→ **Your objective**
Go line by line through the entries below and copy those containing the string "null".
[Data for analysis Boundary: Start]
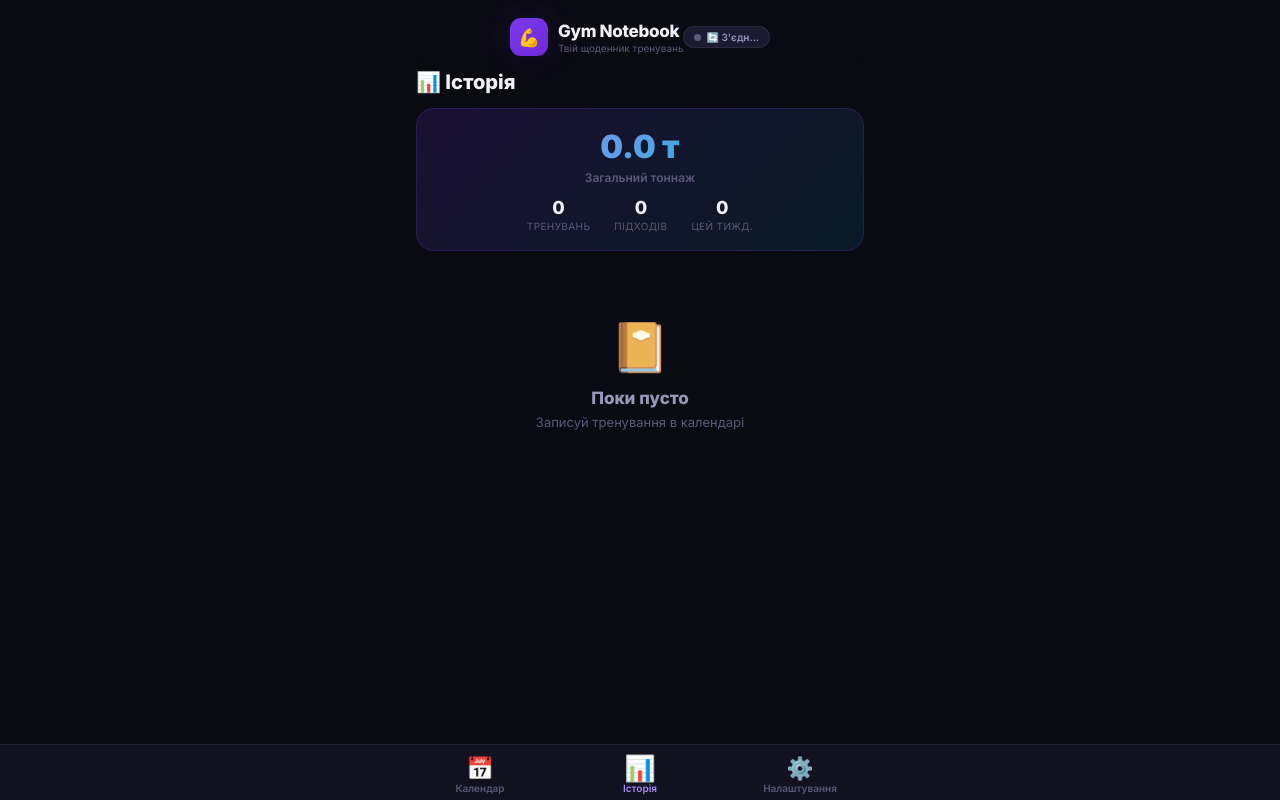
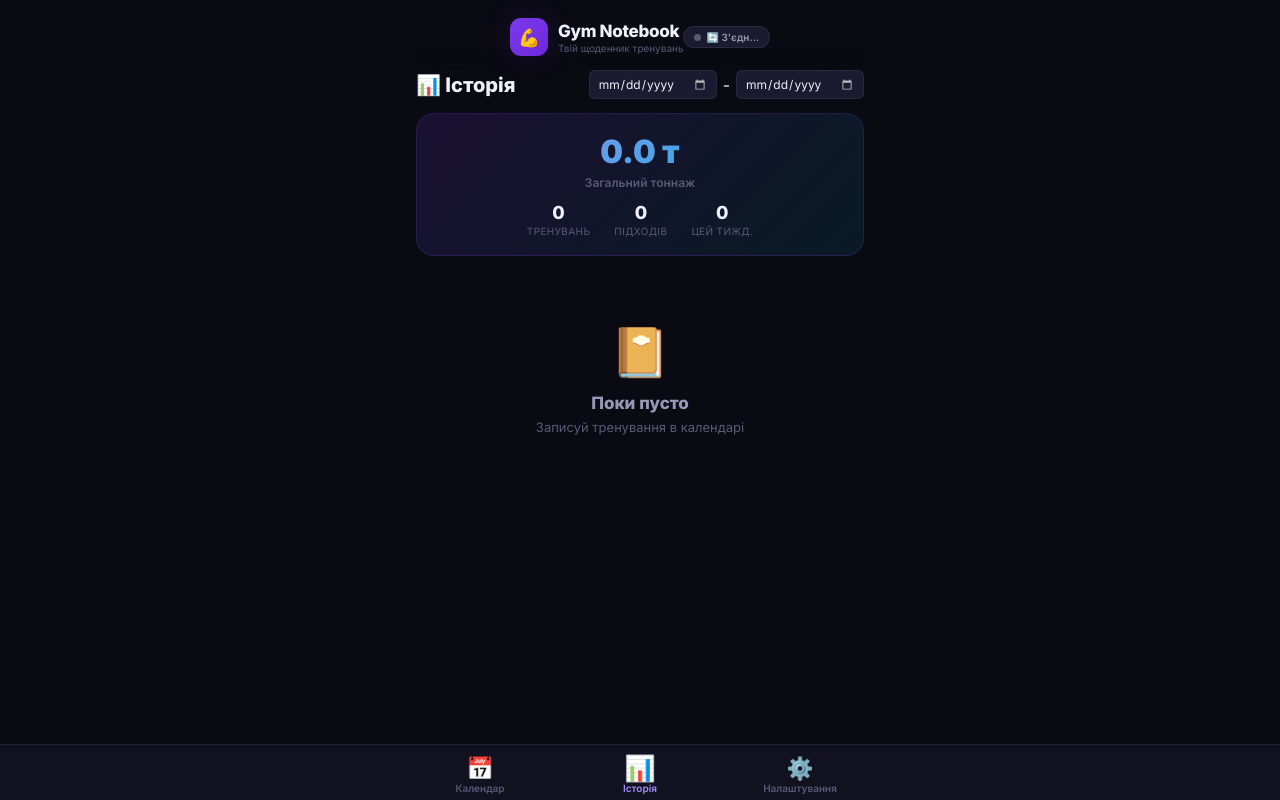
Before and after one commit to freshbio15-ai/workout-tracker, a plain HTML site: page index.html in a window 1280 px wide. Both pictures are taken after a click on the button "📊 Історія". Drawn offline with nearby package versions, Linux system fonts and the light colour scheme; no server answers.

Commit message:
Додано фільтрацію за датою в Історії

```diff
--- a/app.js
+++ b/app.js
@@ -105,6 +105,8 @@ function App(){
   const [toast,setToast]=useState(null);
   const [showStats,setShowStats]=useState(false);
   const [historyDetail,setHistoryDetail]=useState(null); // key of workout to show detail
+  const [filterStart,setFilterStart]=useState('');
+  const [filterEnd,setFilterEnd]=useState('');
   const [uid,setUid]=useState(null);
   const [cloudStatus,setCloudStatus]=useState('connecting'); // connecting | synced | saving | offline
   const tRef=useRef(null);
@@ -217,19 +219,26 @@ function App(){
   function deleteDay(){setData(p=>{const n={...p};delete n[selected];return n});setDraft(mkDay());flash('🗑 Видалено')}
 
   // stats
-  const allKeys=Object.keys(data);
+  const filteredDataEntries = Object.entries(data).filter(([k])=>{
+    if(filterStart && k < filterStart) return false;
+    if(filterEnd && k > filterEnd) return false;
+    return true;
+  });
+  const filteredData = Object.fromEntries(filteredDataEntries);
+
+  const allKeys=Object.keys(filteredData);
   const totalDays=allKeys.length;
-  const totalSets=Object.values(data).reduce((a,d)=>a+d.exercises.reduce((b,e)=>b+e.sets.length,0),0);
-  const totalReps=Object.values(data).reduce((a,d)=>a+d.exercises.reduce((b,e)=>b+e.sets.reduce((c,s)=>c+(Number(s.reps)||0),0),0),0);
+  const totalSets=Object.values(filteredData).reduce((a,d)=>a+d.exercises.reduce((b,e)=>b+e.sets.length,0),0);
+  const totalReps=Object.values(filteredData).reduce((a,d)=>a+d.exercises.reduce((b,e)=>b+e.sets.reduce((c,s)=>c+(Number(s.reps)||0),0),0),0);
   const weekStart=(()=>{const n=new Date();const s=new Date(n);s.setDate(n.getDate()-n.getDay());s.setHours(0,0,0,0);return s})();
   const thisWeek=allKeys.filter(k=>new Date(k+'T00:00:00')>=weekStart).length;
-  const totalTonnage=Object.values(data).reduce((a,w)=>a+calcTonnage(w),0);
-  const history=Object.entries(data).sort((a,b)=>b[0].localeCompare(a[0]));
+  const totalTonnage=Object.values(filteredData).reduce((a,w)=>a+calcTonnage(w),0);
+  const history=filteredDataEntries.sort((a,b)=>b[0].localeCompare(a[0]));
 
   // muscle breakdown — from exercise-level muscles
   const muscleStats=(()=>{
     const map={};
-    Object.values(data).forEach(w=>{
+    Object.values(filteredData).forEach(w=>{
       w.exercises.forEach(ex=>{
         const m = ex.muscle || '';
         if(!m) return;
@@ -245,7 +254,7 @@ function App(){
       });
     });
     // count unique days per muscle
-    Object.values(data).forEach(w=>{
+    Object.values(filteredData).forEach(w=>{
       const seen = new Set();
       w.exercises.forEach(ex=>{
         const m = ex.muscle || '';
@@ -441,7 +450,14 @@ function App(){
   function renderHistory(){
     if(historyDetail) return renderHistoryDetail();
     return React.createElement(React.Fragment,null,
-      React.createElement('div',{className:'history-header'},React.createElement('h2',null,'📊 Історія')),
+      React.createElement('div',{className:'history-header'},
+        React.createElement('h2',null,'📊 Історія'),
+        React.createElement('div',{className:'history-filters'},
+          React.createElement('input',{type:'date',className:'h-filter-date',value:filterStart,onChange:e=>setFilterStart(e.target.value)}),
+          React.createElement('span',null,'-'),
+          React.createElement('input',{type:'date',className:'h-filter-date',value:filterEnd,onChange:e=>setFilterEnd(e.target.value)})
+        )
+      ),
       React.createElement('div',{className:'tonnage-card'},
         React.createElement('div',{className:'tonnage-value'},(totalTonnage/1000).toFixed(1)+' т'),
         React.createElement('div',{className:'tonnage-label'},'Загальний тоннаж'),
--- a/styles.css
+++ b/styles.css
@@ -193,8 +193,13 @@ body{font-family:'Inter',system-ui,sans-serif;background:var(--bg);color:var(--t
 .del-day-btn:active{background:rgba(239,68,68,.15)}
 
 /* ===== HISTORY TAB ===== */
-.history-header{display:flex;align-items:center;justify-content:space-between;margin-bottom:14px}
+.history-header{display:flex;align-items:center;justify-content:space-between;margin-bottom:14px;flex-wrap:wrap;gap:10px}
 .history-header h2{font-size:20px;font-weight:800}
+.history-filters{display:flex;align-items:center;gap:6px}
+.h-filter-date{background:var(--bg3);border:1px solid var(--border);color:var(--text1);padding:5px 8px;border-radius:6px;font-family:inherit;font-size:12px;transition:border-color .2s}
+.h-filter-date:focus{outline:none;border-color:var(--accent)}
+.h-filter-date::-webkit-calendar-picker-indicator{filter:invert(1) opacity(0.7);cursor:pointer}
+
 .tonnage-card{background:linear-gradient(135deg,rgba(124,58,237,.15),rgba(6,182,212,.1));border:1px solid rgba(124,58,237,.2);border-radius:var(--radius);padding:18px;margin-bottom:18px;text-align:center}
 .tonnage-value{font-size:32px;font-weight:900;background:linear-gradient(135deg,var(--accent2),var(--cyan));-webkit-background-clip:text;-webkit-text-fill-color:transparent;background-clip:text}
 .tonnage-label{font-size:12px;color:var(--text3);margin-top:4px;font-weight:600}
```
[Data for analysis Boundary: End]
→ **Solution to the exercise**
   const [toast,setToast]=useState(null);
   const [historyDetail,setHistoryDetail]=useState(null); // key of workout to show detail
   const [uid,setUid]=useState(null);
   const tRef=useRef(null);
     return React.createElement(React.Fragment,null,
-      React.createElement('div',{className:'history-header'},React.createElement('h2',null,'📊 Історія')),
+        React.createElement('h2',null,'📊 Історія'),
+          React.createElement('span',null,'-'),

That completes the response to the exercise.